Shani Louk, a 23-year-old German-Israeli citizen believed to have been abducted by Hamas militants while attending a music festival on Oct. 7, was most likely killed before she was taken into Gaza, her family said on Monday.
Ruthi Louk, Ms. Louk’s aunt, said on Israeli radio on Monday that a fragment from Ms. Louk’s skull was gathered at the rave site by workers from ZAKA, a relief organization that retrieved forensic evidence after Hamas’s attacks. Israel’s foreign ministry confirmed her death on Monday in a post on X, formerly known as Twitter.
Shortly after Oct. 7, Hamas released a video of a woman lying face down and mostly naked in the back of a pickup truck in Gaza. Ms. Louk’s mother said she believed it was her daughter because the person had Ms. Louk’s signature dreadlocks and tattoos. The New York Times did not independently verify the video.
The Israeli newspaper Haaretz said the National Institute of Forensic Medicine had identified the bone as being from the base of Ms. Louk’s skull and had said the fragment indicated an injury that was not something Ms. Louk could have survived. The institute would not comment to The Times.
“It is assumed she was dragged onto that pickup truck after she was already dead,” her aunt said on Israeli radio. She added that the family believed Ms. Louk was fatally shot in the head.
“Maybe there can be comfort by the thought she died fast and the abuse to her body was perhaps done when she was already gone,” she said.
The New York Times was not able to immediately reach Ms. Louk’s family for comment.
“The news of Shani Louk’s death is terrible,” German Chancellor Olaf Scholz wrote on X on Monday afternoon. “Like many others, she was brutally murdered. This shows the full barbarity behind the Hamas attack — who must be held accountable.

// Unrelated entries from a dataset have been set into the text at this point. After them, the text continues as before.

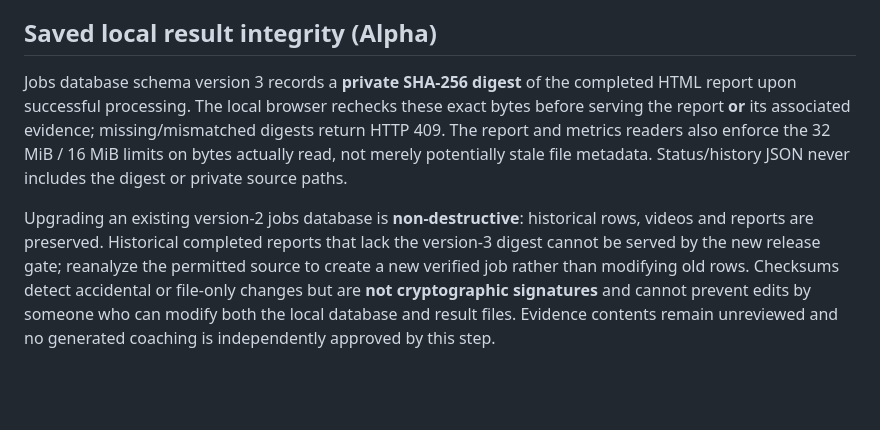
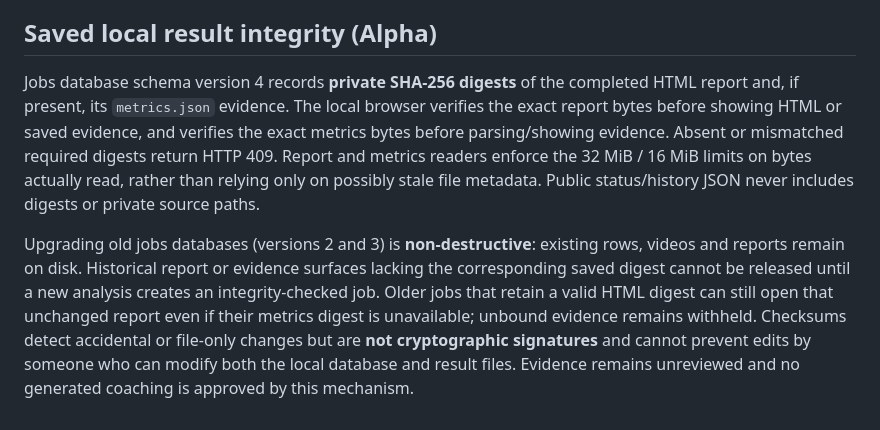
Before and after one commit to KemalGC/CS4501_Startup, a Markdown page: strokesense/README.md, the part around the change. Drawn GitHub-style; blank space fills up the shorter version.

Commit message:
docs: explain version-4 report and metrics integrity safeguards (#48)

```diff
--- a/strokesense/README.md
+++ b/strokesense/README.md
@@ -650,19 +650,22 @@ permission-cleared footage with documented groups and denominators.
 
 ## Saved local result integrity (Alpha)
 
-Jobs database schema version 3 records a **private SHA-256 digest** of the
-completed HTML report upon successful processing. The local browser rechecks
-these exact bytes before serving the report **or** its associated evidence;
-missing/mismatched digests return HTTP 409. The report and metrics readers
-also enforce the 32 MiB / 16 MiB limits on bytes actually read, not merely
-potentially stale file metadata. Status/history JSON never includes the digest
-or private source paths.
+Jobs database schema version 4 records **private SHA-256 digests** of
+the completed HTML report and, if present, its `metrics.json` evidence. The
+local browser verifies the exact report bytes before showing HTML or saved
+evidence, and verifies the exact metrics bytes before parsing/showing evidence.
+Absent or mismatched required digests return HTTP 409. Report and metrics
+readers enforce the 32 MiB / 16 MiB limits on bytes actually read, rather
+than relying only on possibly stale file metadata. Public status/history JSON
+never includes digests or private source paths.
 
-Upgrading an existing version-2 jobs database is **non-destructive**: historical
-rows, videos and reports are preserved. Historical completed reports that
-lack the version-3 digest cannot be served by the new release gate; reanalyze
-the permitted source to create a new verified job rather than modifying old
-rows. Checksums detect accidental or file-only changes but are **not
-cryptographic signatures** and cannot prevent edits by someone who can
-modify both the local database and result files. Evidence contents remain
-unreviewed and no generated coaching is independently approved by this step.
+Upgrading old jobs databases (versions 2 and 3) is **non-destructive**:
+existing rows, videos and reports remain on disk. Historical report or
+evidence surfaces lacking the corresponding saved digest cannot be released
+until a new analysis creates an integrity-checked job. Older jobs that retain
+a valid HTML digest can still open that unchanged report even if their
+metrics digest is unavailable; unbound evidence remains withheld. Checksums
+detect accidental or file-only changes but are **not cryptographic
+signatures** and cannot prevent edits by someone who can modify both the
+local database and result files. Evidence remains unreviewed and no
+generated coaching is approved by this mechanism.
```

This is terror, and Israel has the right to defend itself.”
Ms. Louk’s sister, Adi Louk, posted a picture of her in an Instagram story on Monday.
“With immense sorrow we announce the death of my sister Shani Nicole Louk,” she wrote.
Ainara Tiefenthäler contributed translation from New York.